This Day in History: 1917-03-20

LT Frank McNamara landed behind enemy lines to rescue a fellow pilot on 20 March 1917, in an action for which he was awarded the Victoria Cross. Born in Rushworth, Victoria, 1894 Frank Hubert McNamara was educated at Shepparton High School and then the Teachers Training College, Melbourne, before becoming a teacher. Having joined the cadets at school, McNamara was commissioned in the militia in 1913 and mobilized at the start of World War 1. After serving in local garrisons during late 1914 and early 1915, he was accepted into pilot training at Point Cook and graduated as a pilot in October 1915. He was then posted to No 1 Squadron after completing some flying and further training in England. On 20 March 1917 McNamara was flying one of four Martinsyde aircraft in a bombing mission against Turkish positions in preparations for an allied offensive in Gaza. After dropping three bombs and then being injured by a fourth bomb pre-detonating in his cockpit, McNamara noticed fellow No 1 Squadron airmen CAPT Rutherford on the ground beside his crashed BE2 aircraft. Despite Turkish cavalry rapidly approaching Rutherford’s position, McNamara el ected to rescue his trapped colleague. McNamara landed near the crashed aircraft and Rutherford jumped onto the wing of McNamara’s single seat aircraft and McNamara tried to take off. The aircraft then crashed and the two airmen went back to Rutherford’s aircraft, repaired the fault while providing covering fire against the advancing Turks and then took off successfully. In severe pain and close to blacking out due to loss of blood from his wounds, McNamara managed to fly the aircraft 70 miles back to base. Lt McNamara was awarded the Victoria Cross for his courageous actions on the day; the first ever Australian Airmen, and only Australian airmen of World War 1, to receive the honour. He is one of only four Australian airmen to have ever been awarded the Victoria Cross over the last 100 years.
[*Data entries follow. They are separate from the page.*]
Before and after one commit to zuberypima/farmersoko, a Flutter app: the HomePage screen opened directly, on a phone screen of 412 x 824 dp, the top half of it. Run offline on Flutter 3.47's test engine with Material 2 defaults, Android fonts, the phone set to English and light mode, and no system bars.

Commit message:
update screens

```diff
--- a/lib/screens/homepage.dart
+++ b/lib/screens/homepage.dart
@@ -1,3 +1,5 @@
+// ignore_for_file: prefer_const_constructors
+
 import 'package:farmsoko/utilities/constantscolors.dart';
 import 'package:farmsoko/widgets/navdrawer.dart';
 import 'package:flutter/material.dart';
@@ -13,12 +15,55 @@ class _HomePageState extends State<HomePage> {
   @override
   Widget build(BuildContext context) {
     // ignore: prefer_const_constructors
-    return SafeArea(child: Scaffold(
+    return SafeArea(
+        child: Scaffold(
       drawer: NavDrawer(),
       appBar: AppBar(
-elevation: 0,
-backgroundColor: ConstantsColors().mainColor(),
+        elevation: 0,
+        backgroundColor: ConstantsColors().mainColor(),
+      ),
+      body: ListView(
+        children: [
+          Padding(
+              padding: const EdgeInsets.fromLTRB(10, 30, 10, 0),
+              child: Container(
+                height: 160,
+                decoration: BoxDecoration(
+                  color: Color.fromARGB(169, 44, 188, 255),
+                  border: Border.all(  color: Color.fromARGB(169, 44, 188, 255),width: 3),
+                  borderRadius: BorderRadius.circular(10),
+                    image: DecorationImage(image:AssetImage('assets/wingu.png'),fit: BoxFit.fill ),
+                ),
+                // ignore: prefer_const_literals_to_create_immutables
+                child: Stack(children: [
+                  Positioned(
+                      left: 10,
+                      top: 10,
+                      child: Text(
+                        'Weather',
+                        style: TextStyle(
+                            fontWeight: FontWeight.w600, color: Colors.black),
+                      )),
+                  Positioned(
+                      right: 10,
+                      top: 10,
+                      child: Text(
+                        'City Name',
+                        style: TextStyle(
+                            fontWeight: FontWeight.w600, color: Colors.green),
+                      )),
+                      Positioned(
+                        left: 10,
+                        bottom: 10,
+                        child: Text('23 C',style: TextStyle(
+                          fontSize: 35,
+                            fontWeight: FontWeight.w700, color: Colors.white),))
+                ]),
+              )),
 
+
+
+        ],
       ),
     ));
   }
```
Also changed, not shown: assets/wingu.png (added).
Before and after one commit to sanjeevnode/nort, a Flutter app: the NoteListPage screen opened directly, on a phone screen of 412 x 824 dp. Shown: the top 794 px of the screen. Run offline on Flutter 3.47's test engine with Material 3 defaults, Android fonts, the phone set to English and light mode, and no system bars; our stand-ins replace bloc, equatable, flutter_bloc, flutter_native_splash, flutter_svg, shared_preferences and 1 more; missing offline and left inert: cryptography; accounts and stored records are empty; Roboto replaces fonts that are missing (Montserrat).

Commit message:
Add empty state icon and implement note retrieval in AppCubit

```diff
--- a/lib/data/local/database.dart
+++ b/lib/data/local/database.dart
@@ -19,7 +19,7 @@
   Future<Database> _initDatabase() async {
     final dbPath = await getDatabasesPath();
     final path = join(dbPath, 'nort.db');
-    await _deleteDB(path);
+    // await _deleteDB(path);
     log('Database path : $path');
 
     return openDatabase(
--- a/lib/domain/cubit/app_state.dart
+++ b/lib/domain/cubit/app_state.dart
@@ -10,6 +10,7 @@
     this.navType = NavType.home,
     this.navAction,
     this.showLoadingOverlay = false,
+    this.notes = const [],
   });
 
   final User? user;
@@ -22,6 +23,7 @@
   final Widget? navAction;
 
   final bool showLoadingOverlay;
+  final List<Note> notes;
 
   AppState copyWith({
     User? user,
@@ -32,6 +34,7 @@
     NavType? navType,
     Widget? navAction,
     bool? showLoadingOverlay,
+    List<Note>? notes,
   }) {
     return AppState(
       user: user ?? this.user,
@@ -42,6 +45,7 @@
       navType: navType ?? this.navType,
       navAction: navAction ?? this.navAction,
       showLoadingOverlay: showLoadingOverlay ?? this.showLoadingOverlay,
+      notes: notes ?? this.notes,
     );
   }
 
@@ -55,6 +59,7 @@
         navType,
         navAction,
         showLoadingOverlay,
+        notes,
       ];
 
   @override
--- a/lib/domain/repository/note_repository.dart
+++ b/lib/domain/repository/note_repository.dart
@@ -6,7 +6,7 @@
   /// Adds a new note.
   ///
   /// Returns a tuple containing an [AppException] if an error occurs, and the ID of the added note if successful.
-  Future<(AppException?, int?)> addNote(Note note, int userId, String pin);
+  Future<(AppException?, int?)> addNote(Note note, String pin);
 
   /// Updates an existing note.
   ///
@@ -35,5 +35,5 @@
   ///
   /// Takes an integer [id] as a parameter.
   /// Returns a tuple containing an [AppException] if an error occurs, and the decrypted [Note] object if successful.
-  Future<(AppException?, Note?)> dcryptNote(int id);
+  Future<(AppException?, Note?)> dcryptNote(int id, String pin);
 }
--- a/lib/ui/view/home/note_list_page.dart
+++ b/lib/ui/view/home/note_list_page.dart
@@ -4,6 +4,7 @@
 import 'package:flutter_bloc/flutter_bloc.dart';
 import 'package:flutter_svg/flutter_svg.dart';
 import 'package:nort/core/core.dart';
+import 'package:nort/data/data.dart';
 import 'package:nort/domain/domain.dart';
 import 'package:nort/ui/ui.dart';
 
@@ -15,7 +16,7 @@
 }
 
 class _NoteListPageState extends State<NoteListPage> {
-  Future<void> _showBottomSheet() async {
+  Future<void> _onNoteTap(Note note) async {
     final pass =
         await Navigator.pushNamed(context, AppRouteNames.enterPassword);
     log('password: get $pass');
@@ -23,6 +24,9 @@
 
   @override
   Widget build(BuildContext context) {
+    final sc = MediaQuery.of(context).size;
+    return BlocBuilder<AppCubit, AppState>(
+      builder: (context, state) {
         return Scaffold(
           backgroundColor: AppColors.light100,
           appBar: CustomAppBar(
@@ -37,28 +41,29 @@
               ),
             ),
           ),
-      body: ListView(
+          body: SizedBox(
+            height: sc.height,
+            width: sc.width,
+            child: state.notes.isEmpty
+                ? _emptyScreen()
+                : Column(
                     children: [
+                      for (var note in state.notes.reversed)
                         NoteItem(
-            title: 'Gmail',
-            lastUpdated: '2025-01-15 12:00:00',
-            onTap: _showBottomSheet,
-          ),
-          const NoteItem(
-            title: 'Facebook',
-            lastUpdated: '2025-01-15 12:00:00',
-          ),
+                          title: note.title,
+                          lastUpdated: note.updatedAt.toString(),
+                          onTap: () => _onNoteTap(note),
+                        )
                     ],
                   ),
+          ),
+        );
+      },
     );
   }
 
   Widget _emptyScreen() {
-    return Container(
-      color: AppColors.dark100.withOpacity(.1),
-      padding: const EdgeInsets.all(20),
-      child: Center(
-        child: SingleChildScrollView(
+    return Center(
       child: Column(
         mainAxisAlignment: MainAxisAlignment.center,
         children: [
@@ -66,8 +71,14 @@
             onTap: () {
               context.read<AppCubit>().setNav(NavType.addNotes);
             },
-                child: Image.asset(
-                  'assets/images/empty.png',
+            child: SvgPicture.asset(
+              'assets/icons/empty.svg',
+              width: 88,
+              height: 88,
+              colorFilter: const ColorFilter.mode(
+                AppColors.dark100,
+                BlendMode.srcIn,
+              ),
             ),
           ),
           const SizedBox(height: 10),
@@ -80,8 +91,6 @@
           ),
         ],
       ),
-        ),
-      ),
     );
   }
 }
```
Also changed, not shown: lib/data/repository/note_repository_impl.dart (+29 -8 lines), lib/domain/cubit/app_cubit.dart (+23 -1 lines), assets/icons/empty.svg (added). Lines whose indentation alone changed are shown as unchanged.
Although forced to leave the AFC in 1918, McNamara joined the RAAF in the 1920’s and rose to the rank of Air Vice Marshal serving all of his time in World War 2 overseas and never returning to Australia. Source: AWM; AFA SA Division

Lt Frank McNamara at Point Cook in 1916.